### YOUR INSTRUCTIONS
Count the lines in the records below that contain the word "sind", and reply with only that number.

-------- DATA TO PROCESS --------

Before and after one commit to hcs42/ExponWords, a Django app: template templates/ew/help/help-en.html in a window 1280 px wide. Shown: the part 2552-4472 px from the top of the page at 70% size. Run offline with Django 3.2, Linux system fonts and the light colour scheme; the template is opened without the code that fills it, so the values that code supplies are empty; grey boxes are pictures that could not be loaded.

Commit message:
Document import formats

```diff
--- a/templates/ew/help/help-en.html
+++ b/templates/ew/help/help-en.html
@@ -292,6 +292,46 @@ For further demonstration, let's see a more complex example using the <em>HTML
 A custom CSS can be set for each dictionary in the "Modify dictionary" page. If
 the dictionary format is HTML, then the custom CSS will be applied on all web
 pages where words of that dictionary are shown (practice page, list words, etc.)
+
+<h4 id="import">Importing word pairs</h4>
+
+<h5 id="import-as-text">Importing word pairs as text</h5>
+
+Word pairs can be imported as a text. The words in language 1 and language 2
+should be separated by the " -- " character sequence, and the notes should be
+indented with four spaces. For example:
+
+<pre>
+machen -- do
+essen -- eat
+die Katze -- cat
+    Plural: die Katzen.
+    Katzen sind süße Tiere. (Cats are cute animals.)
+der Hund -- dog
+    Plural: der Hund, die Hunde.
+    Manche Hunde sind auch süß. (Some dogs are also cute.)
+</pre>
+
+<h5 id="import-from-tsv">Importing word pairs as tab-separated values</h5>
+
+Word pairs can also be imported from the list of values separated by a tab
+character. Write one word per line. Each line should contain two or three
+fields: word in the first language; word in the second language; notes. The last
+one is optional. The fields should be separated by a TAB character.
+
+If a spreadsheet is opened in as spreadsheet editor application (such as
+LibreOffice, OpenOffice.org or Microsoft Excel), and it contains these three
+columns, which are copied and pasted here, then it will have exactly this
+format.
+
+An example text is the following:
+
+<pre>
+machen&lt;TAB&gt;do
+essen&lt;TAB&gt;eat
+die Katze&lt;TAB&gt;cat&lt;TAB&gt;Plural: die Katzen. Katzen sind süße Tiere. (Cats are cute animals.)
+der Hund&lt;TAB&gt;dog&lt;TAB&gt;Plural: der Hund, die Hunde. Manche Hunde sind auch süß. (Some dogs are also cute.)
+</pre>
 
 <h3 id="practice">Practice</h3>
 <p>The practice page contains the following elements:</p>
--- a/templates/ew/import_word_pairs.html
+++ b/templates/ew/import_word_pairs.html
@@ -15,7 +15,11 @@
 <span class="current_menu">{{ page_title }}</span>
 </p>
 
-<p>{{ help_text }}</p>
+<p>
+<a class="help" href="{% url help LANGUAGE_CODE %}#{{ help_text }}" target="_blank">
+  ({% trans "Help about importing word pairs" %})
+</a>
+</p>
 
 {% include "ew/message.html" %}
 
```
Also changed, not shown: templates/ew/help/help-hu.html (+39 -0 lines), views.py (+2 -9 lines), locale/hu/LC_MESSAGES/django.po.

--------

### RESULT
4